The facts are clear — small businesses are overwhelmingly against unlimited campaign spending in elections. Why? Because campaign spending limits makes good business sense.

Read more in this US News story written by David Brodwin, co-founder of the American Sustainable Business Council, and a partner of Free Speech for People.

It begins:

Next week, the U.S. Supreme Court will take up the latest case on campaign finance limits: McCutcheon v. Federal Election Commission. This case is an attempt to undo one of the few remaining restraints on campaign contributions left after the Supreme Court’s Citizens United decision in 2010. The McCutcheon case calls for overturning a rule by the Federal Election Commission that puts a cap on the total donations a person can make to all candidates running for federal office in a given election cycle.

You’d think that most business owners would join the call for eliminating spending limits, but it turns out they don’t. In a scientific poll of several hundred business owners, American Sustainable Business Council found that 66 percent of small business owners opposed unrestricted campaign spending:

Why would business owners oppose – by a huge margin – a bill that makes it easier for business owners to buy favor with candidates? The answer has to do with what kind of businesses are doing the buying – and what that does to the economy as a whole. There are two ways to succeed in business.

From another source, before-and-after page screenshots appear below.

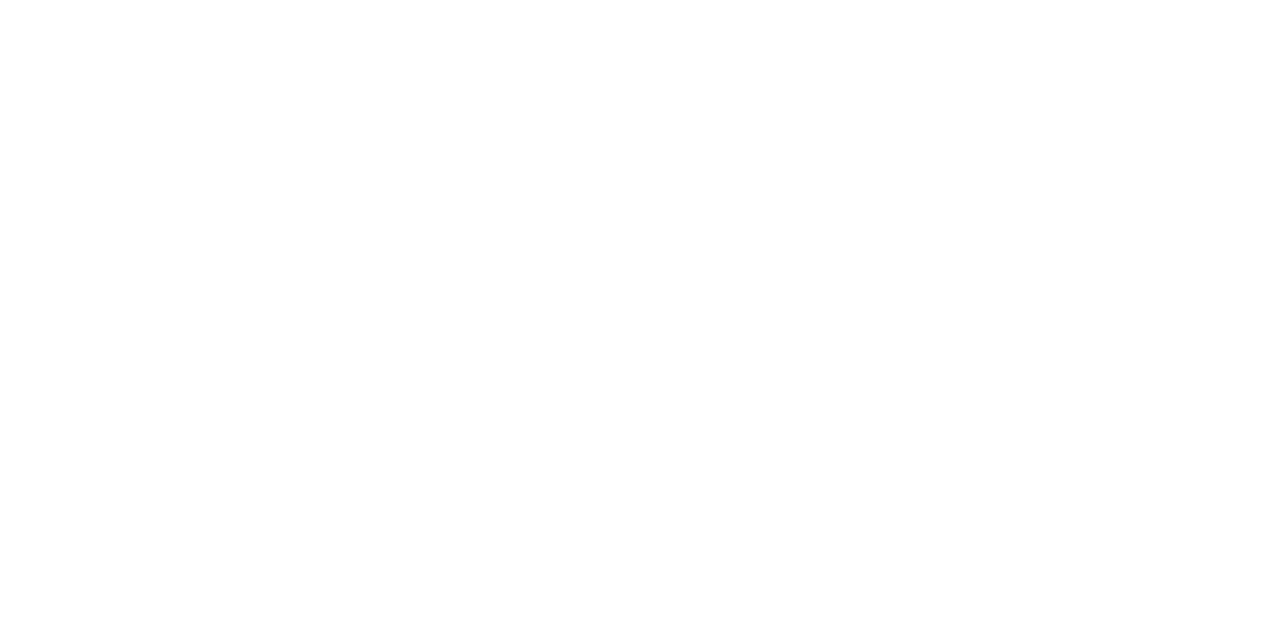
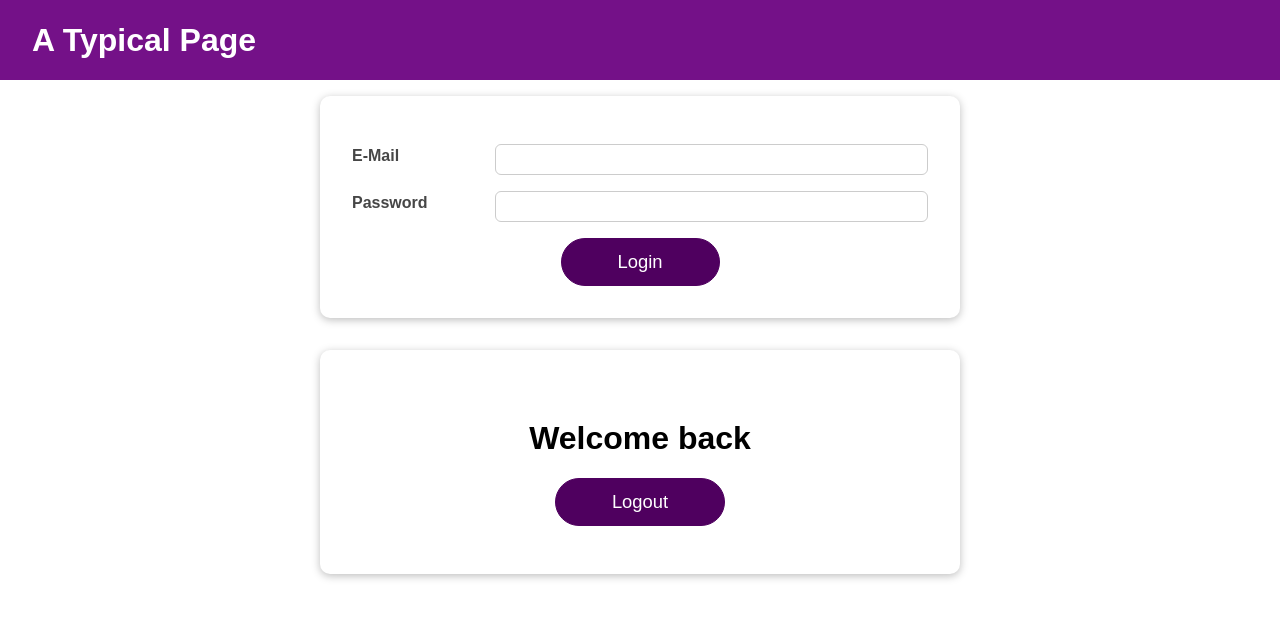
Before and after one commit to BISrat3/Authentication-react, a React (Create React App) app: page / in a window 1280 px wide. Shown: the top 618 px of the page. Built offline with nearby package versions, Linux system fonts and the light colour scheme.

Commit message:
checking the functionality

```diff
--- a/src/Store/auth-context.js
+++ b/src/Store/auth-context.js
@@ -13,9 +13,9 @@
 
     useEffect(() => {
 
-        const storeUserLoggedInformation = localStorage.getItem('isLoggedIn')
+        const storedUserLoggedInformation = localStorage.getItem('isLoggedIn')
 
-        if(storeUserLoggedInformation === '1'){
+        if(storedUserLoggedInformation === '1'){
           setIsLoggedIn(true)
         }
       }, [])
@@ -32,7 +32,7 @@
         setIsLoggedIn(false)
       }
 
-    return
+    return (
         <AuthContext.Provider value ={
            {isLoggedIn: isLoggedIn,
             onLogout:logoutHandler,
@@ -40,6 +40,7 @@
         }}>
             {props.children}
         </AuthContext.Provider>
+    )
 }
 
 export default AuthContext;
--- a/src/components/Login/Login.js
+++ b/src/components/Login/Login.js
@@ -35,8 +35,12 @@
     // const [passwordIsValid, setPasswordIsValid] =useState();
     const [formIsValid, setFormIsValid] = useState(false);
 
-    const authCtx = useContext (AuthContext)
 
+
+    const [emailState, dispatchEmail] = useReducer(emailReducer, {
+        value :'',
+        isValid: null,
+    })
 
     const [passwordState, dispatchPassword] = useReducer
        ( passwordReducer, {
@@ -44,10 +48,7 @@
         isValid: null,
        });
 
-    const [emailState, dispatchEmail] = useReducer(emailReducer, {
-        value :'',
-        isValid: undefined,
-    })
+    const authCtx = useContext (AuthContext)
 
     const emailInputRef = useRef();
     const passwordInputRef = useRef();
@@ -65,14 +66,14 @@
     // to handle side effect - are http request.
     // useEffects are executed in response to something, it could be loading anything that is related to action.
     useEffect(()=>{
-        const identifier = setTimeout(() =>{
+        const identifier = setTimeout(() => {
         console.log("Checking form validity!")
-        setFormIsValid(
+        setFormIsValid (
             emailIsValid && passwordIsValid)
         }, 500);
 
 
-        return () =>{
+        return () => {
             console.log("Running Clean up")
             clearTimeout(identifier)
         }
@@ -94,11 +95,11 @@
         // setEnteredPassword (event.target.value)
         dispatchPassword({type: 'USER_INPUT', val: event.target.value})
 
-        setFormIsValid(
-            emailState.isValid && event.target.value.trim().length >6)
+        // setFormIsValid(
+        //     emailState.isValid && event.target.value.trim().length >6)
     }
 
-    const validateEmailHandler = () =>{
+    const validateEmailHandler = () => {
         // setEmailIsValid (emailState.value.includes('@')) or
         // setEmailIsValid (emailState.isValid) or
         dispatchEmail({type: 'INPUT_BLUR'})
@@ -117,7 +118,7 @@
         else if (!emailIsValid){
             emailInputRef.current.focus();
         }
-        else{
+        else {
             passwordInputRef.current.focus();
         }
     }
--- a/src/components/MainHeader/Navigation.js
+++ b/src/components/MainHeader/Navigation.js
@@ -13,7 +13,7 @@
     // }
     // )}
     // </AuthContext.Consumer>
-    <nav>
+    <nav className={classes.nav}>
         <ul>
             {ctx.isLoggedIn && (
                 <li>
--- a/src/components/UI/Button/Button.module.css
+++ b/src/components/UI/Button/Button.module.css
@@ -0,0 +1,30 @@
+.button {
+    font: inherit;
+    border: 1px solid #4f005f;
+    background: #4f005f;
+    color: white;
+    padding: 0.75rem 3.5rem;
+    cursor: pointer;
+    font-size: 1.15rem;
+    border-radius: 30px;
+  }
+
+  .button:hover,
+  .button:active {
+    background: #741188;
+    border-color: #741188;
+  }
+
+  .button:focus {
+    outline: none;
+  }
+
+  button:disabled,
+  button:focus:disabled,
+  button:hover:disabled,
+  button:active:disabled {
+    background: #ccc;
+    border-color: #ccc;
+    color: #666666;
+    cursor: not-allowed;
+  }
--- a/src/components/UI/Card/Card.js
+++ b/src/components/UI/Card/Card.js
@@ -1,11 +1,11 @@
-import React, { Component } from 'react'
+import React from 'react'
 
-export class Card extends Component {
-  render() {
+import classes from './Card.module.css';
+
+const Card = (props) => {
     return (
-      <div>Card</div>
+      <div className={`${classes.card} ${props.className}`}>{props.children}</div>
     )
-  }
 }
 
 export default Card
--- /dev/null
+++ b/src/components/UI/Card/Card.module.css
@@ -0,0 +1,5 @@
+.card {
+    background: white;
+    box-shadow: 0 2px 8px rgba(0, 0, 0, 0.26);
+    border-radius: 10px;
+  }
```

One is to make a truly superior product or service, one that beats the competition, one that customers are willing to buy at a premium a price. That’s called innovation and entrepreneurship.

Read the entire story from US News here.


Business photo created by jcomp –